Donald Trump, whose first term in office from 2017 to 2021 was characterised by protectionism, political polarisation and the withdrawal of the United States from the Paris Agreement, is tipped for re-election in November 2024. Image: Gilbert Mercier / Flickr

Americans will elect their next president in 2024, and it looks ever more likely that Donald Trump will retake the White House.

The reality TV star and businessman whose first term was characterised by protectionism, political polarisation and propping up the fossil fuels industry looks certain to win the Republican party’s nomination and face down octogenarian incumbent Joe Biden in the presidential election in November. Biden is facing an uphill battle to win a second term, and has an approval rating lower than every president since Dwight Eisenhower at this stage of their tenure. 

Using his many court appearances to rally support from his base, observers note how Trump’s rhetoric is even more extreme than it was when he came to office in 2017. His potential re-election is triggering fears both at home and overseas, particularly as the policy agenda he is campaigning on has signalled the intensification of trade wars, political retaliation and threats to democracy, human rights and the energy transition. 

Among the reasons to worry about a Trump presidency is his outright aversion to climate action. Trump withdrew the United States from the Paris climate accord in 2020. His successor re-entered the US into the pact in 2021. Trump has promised to pull out again.

As the world’s second biggest polluter, the US has a strong influence over other major emitters. A Paris Agreement without the US revives the danger of other countries taking the “If the US isn’t going to do it, why should we?” approach to climate stewardship, said Steven Okun, founder of APAC Advisors, a Singapore-based strategic advisory firm. Countries that have shown questionable progress in meeting their Paris commitments might “quiet quit” the treaty altogether – and duck out of other global environmental deals such as the United Nations plastic pollution pact, Okun suggested.

Climate watchers will be hoping that environmental action will trundle on regardless of Trumpism. Even though the Trump administration weakened energy efficiency standards, opened up land for oil and gas leasing and rolled back more than 100 environmental protection rules, greenhouse gas emissions in the US actually fell during his term, as state- and city-level carbon-reduction efforts and a rocketing renewable energy market helped keep the lid on domestic climate pollution. The Covid-19 pandemic also played a key role in reducing emissions in the US.

As for a Trump re-election’s impact overseas, the picture will be mixed – and not all bad.
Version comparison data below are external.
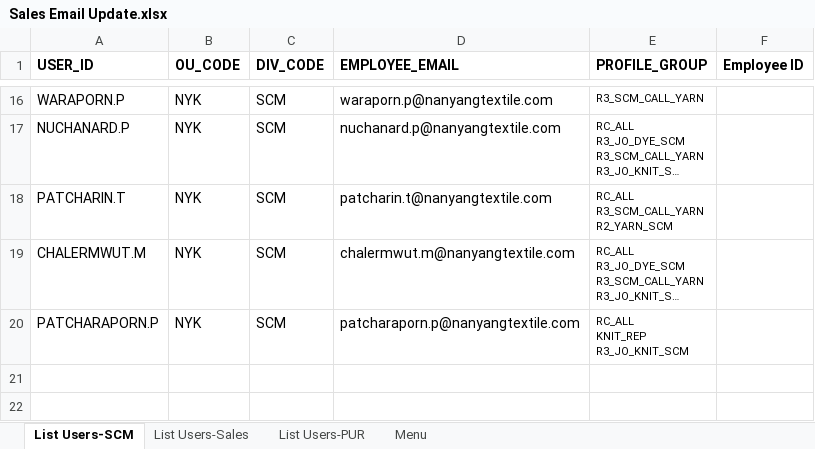
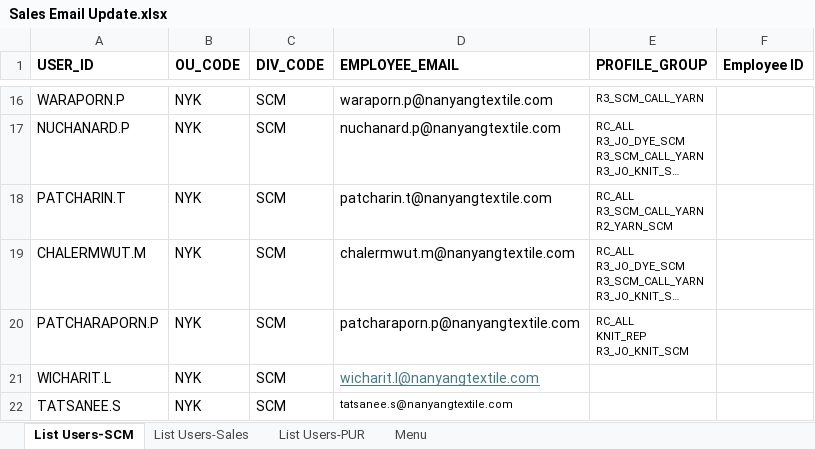
Before and after one commit to ssenxl/ChatBot, an Excel workbook: User_login/Sales Email Update.xlsx, sheet List Users-SCM, drawn as a sheet; only a part is shown, gaps mark what is left out; long unchanged cells end in …; values as stored, in another font and other column widths than the file's, no borders; the diff names each change by its address in the sheet, - before the commit and + after, or states it on an @@ line.

```diff
--- a/User_login/Sales Email Update.xlsx (sheet List Users-SCM)
+++ b/User_login/Sales Email Update.xlsx (sheet List Users-SCM)
+row 21: WICHARIT.L | NYK | SCM | wicharit.l@nanyangtextile.com
+row 22: TATSANEE.S | NYK | SCM | tatsanee.s@nanyangtextile.com
```
Also changed, not shown: 5 other files.
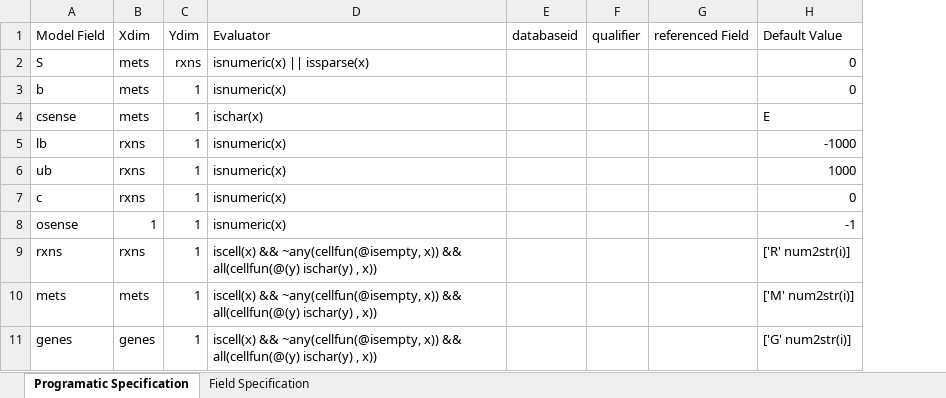
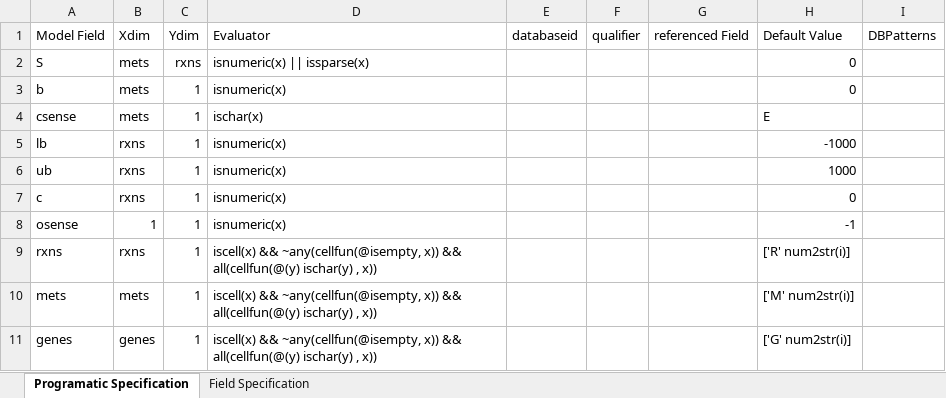
Before and after one commit to opencobra/cobratoolbox, an Excel workbook: docs/source/notes/COBRA_structure_fields.xlsx, sheet Programatic Specification, drawn as a sheet; only a part is shown; values as stored, in another font and other column widths than the file's, no borders; the diff names each change by its address in the sheet, - before the commit and + after, or states it on an @@ line.

Commit message:
Added database patterns to programatic specifications

```diff
--- a/docs/source/notes/COBRA_structure_fields.xlsx (sheet Programatic Specification)
+++ b/docs/source/notes/COBRA_structure_fields.xlsx (sheet Programatic Specification)
+column I (DBPatterns), empty
```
Here are a few ways Trump 2.0 might affect environmental and social issues in Asia Pacific.

Paris exodus

Withdrawing the United States from the Paris Agreement – again – could give ammunition to other big polluters that have shown opposition to major climate treaties, such as China, India and Indonesia, which did not sign a pact to triple green energy at the COP28 climate talks. Could these countries now exit Paris too, rolling back climate progress in countries whose emissions trajectories are still heading in the wrong direction? The US under Trump would pull out of the accord, partly because Republicans believe that the treaty does not exert enough pressure on China, India and other developing nations to cut emissions. While campaigning, Trump has already said he will do so, and would support increased nuclear energy production. 

Safe states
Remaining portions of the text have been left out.